Keep the pictures out of the copy and repeat the records exactly.

(SOURCE INFORMATION Opens)

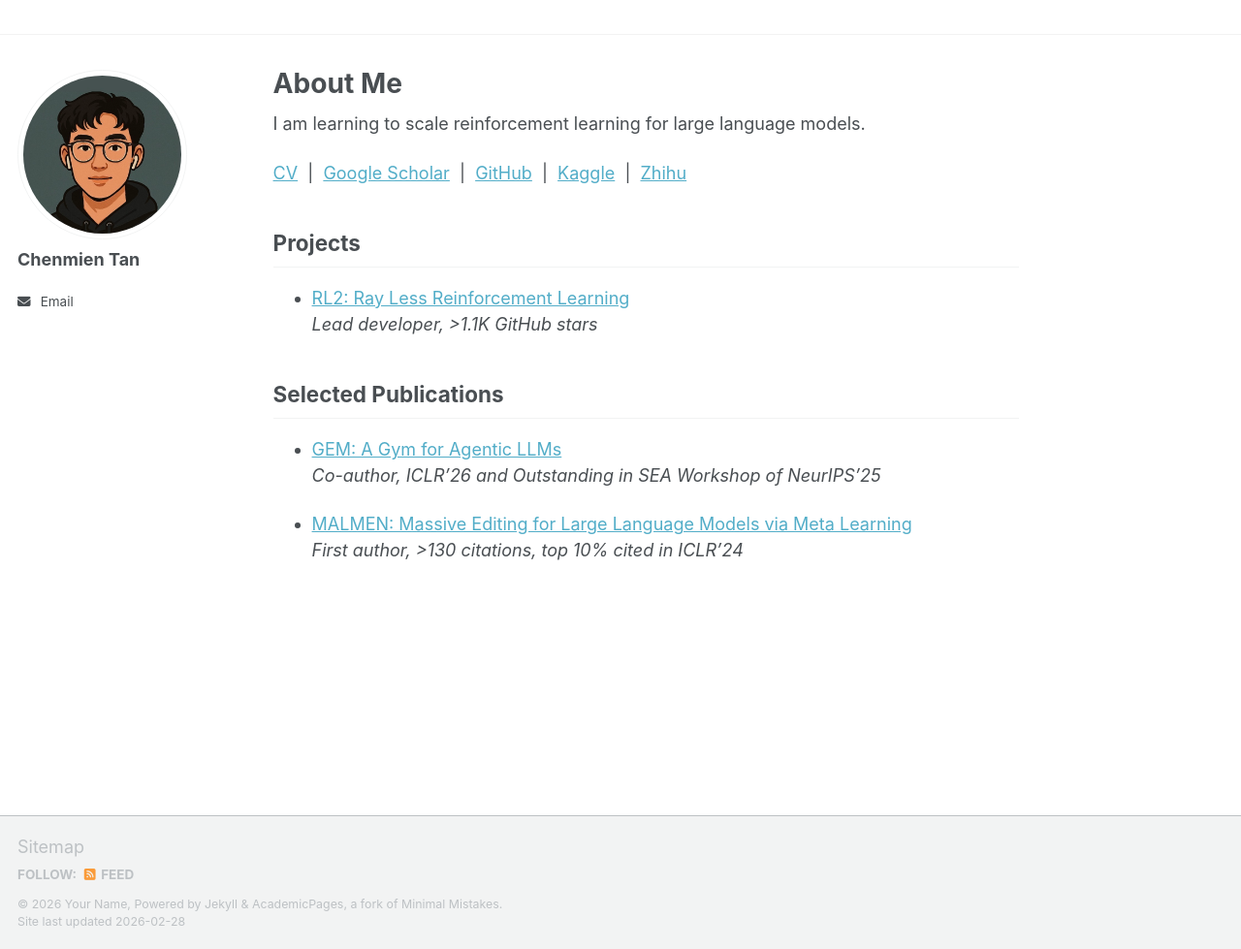
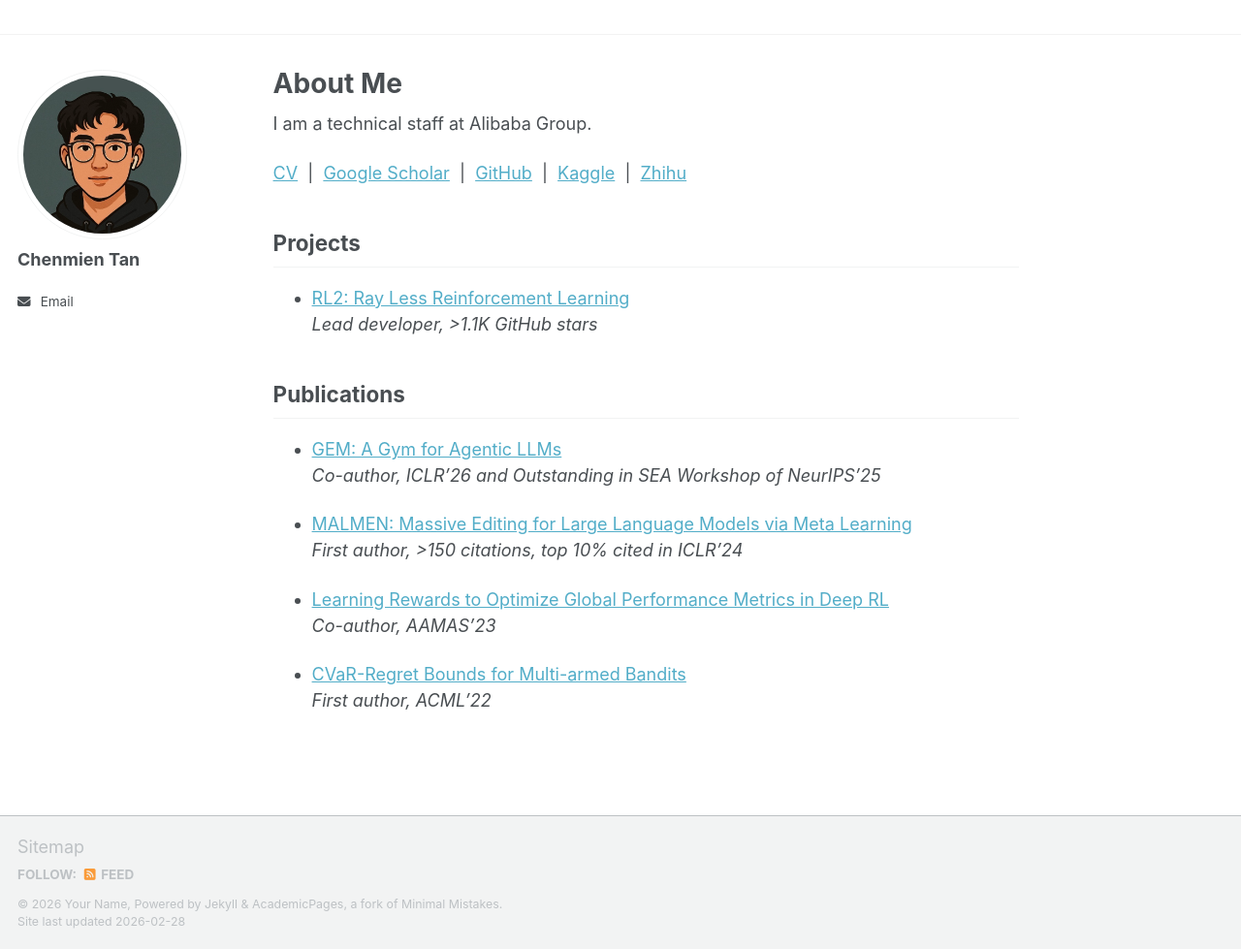
Before and after one commit to ChenmienTan/chenmientan.github.io, a Jekyll site: the page built from _pages/about.md, in a window 1280 px wide and 979 px high. Shown: the whole window at 97% size. Built offline with Jekyll 4.4.1, drawn with Linux system fonts in a browser that asks for light colours; a script bundle is joined from its source files by our own code; library files that are not in the unit come from our copies.

Commit message:
update pubs

```diff
--- a/_pages/about.md
+++ b/_pages/about.md
@@ -7,7 +7,7 @@ redirect_from:
   - /about.html
 ---
 
-I am learning to scale reinforcement learning for large language models.
+I am a technical staff at Alibaba Group.
 
 [CV](https://chenmientan.github.io/files/CV.pdf)&nbsp;&nbsp;\|&nbsp;&nbsp;[Google Scholar](https://scholar.google.com/citations?user=1ml8-30AAAAJ&hl=zh-CN)&nbsp;&nbsp;\|&nbsp;&nbsp;[GitHub](https://github.com/ChenmienTan)&nbsp;&nbsp;\|&nbsp;&nbsp;[Kaggle](https://www.kaggle.com/chenmientan)&nbsp;&nbsp;\|&nbsp;&nbsp;[Zhihu](https://www.zhihu.com/people/tanchenmien)
 
@@ -16,10 +16,16 @@ I am learning to scale reinforcement learning for large language models.
 * [RL2: Ray Less Reinforcement Learning](https://github.com/ChenmienTan/RL2)
 *Lead developer, >1.1K GitHub stars*
 
-## Selected Publications
+## Publications
 
 * [GEM: A Gym for Agentic LLMs](https://openreview.net/pdf?id=0Ylu01jcnu)
 *Co-author, ICLR'26 and Outstanding in SEA Workshop of NeurIPS'25*
 
 * [MALMEN: Massive Editing for Large Language Models via Meta Learning](https://openreview.net/pdf?id=L6L1CJQ2PE)
-*First author, >130 citations, top 10% cited in ICLR'24*
+*First author, >150 citations, top 10% cited in ICLR'24*
+
+* [Learning Rewards to Optimize Global Performance Metrics in Deep RL](https://arxiv.org/pdf/2303.09027)
+*Co-author, AAMAS'23*
+
+* [CVaR-Regret Bounds for Multi-armed Bandits](https://proceedings.mlr.press/v189/tan23a/tan23a.pdf)
+*First author, ACML'22*
```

(SOURCE INFORMATION Closes)

## SOLUTION TO THE PROBLEM
Before and after one commit to ChenmienTan/chenmientan.github.io, a Jekyll site: the page built from _pages/about.md, in a window 1280 px wide and 979 px high. Shown: the whole window at 97% size. Built offline with Jekyll 4.4.1, drawn with Linux system fonts in a browser that asks for light colours; a script bundle is joined from its source files by our own code; library files that are not in the unit come from our copies.

Commit message:
update pubs

```diff
--- a/_pages/about.md
+++ b/_pages/about.md
@@ -7,7 +7,7 @@ redirect_from:
   - /about.html
 ---
 
-I am learning to scale reinforcement learning for large language models.
+I am a technical staff at Alibaba Group.
 
 [CV](https://chenmientan.github.io/files/CV.pdf)&nbsp;&nbsp;\|&nbsp;&nbsp;[Google Scholar](https://scholar.google.com/citations?user=1ml8-30AAAAJ&hl=zh-CN)&nbsp;&nbsp;\|&nbsp;&nbsp;[GitHub](https://github.com/ChenmienTan)&nbsp;&nbsp;\|&nbsp;&nbsp;[Kaggle](https://www.kaggle.com/chenmientan)&nbsp;&nbsp;\|&nbsp;&nbsp;[Zhihu](https://www.zhihu.com/people/tanchenmien)
 
@@ -16,10 +16,16 @@ I am learning to scale reinforcement learning for large language models.
 * [RL2: Ray Less Reinforcement Learning](https://github.com/ChenmienTan/RL2)
 *Lead developer, >1.1K GitHub stars*
 
-## Selected Publications
+## Publications
 
 * [GEM: A Gym for Agentic LLMs](https://openreview.net/pdf?id=0Ylu01jcnu)
 *Co-author, ICLR'26 and Outstanding in SEA Workshop of NeurIPS'25*
 
 * [MALMEN: Massive Editing for Large Language Models via Meta Learning](https://openreview.net/pdf?id=L6L1CJQ2PE)
-*First author, >130 citations, top 10% cited in ICLR'24*
+*First author, >150 citations, top 10% cited in ICLR'24*
+
+* [Learning Rewards to Optimize Global Performance Metrics in Deep RL](https://arxiv.org/pdf/2303.09027)
+*Co-author, AAMAS'23*
+
+* [CVaR-Regret Bounds for Multi-armed Bandits](https://proceedings.mlr.press/v189/tan23a/tan23a.pdf)
+*First author, ACML'22*
```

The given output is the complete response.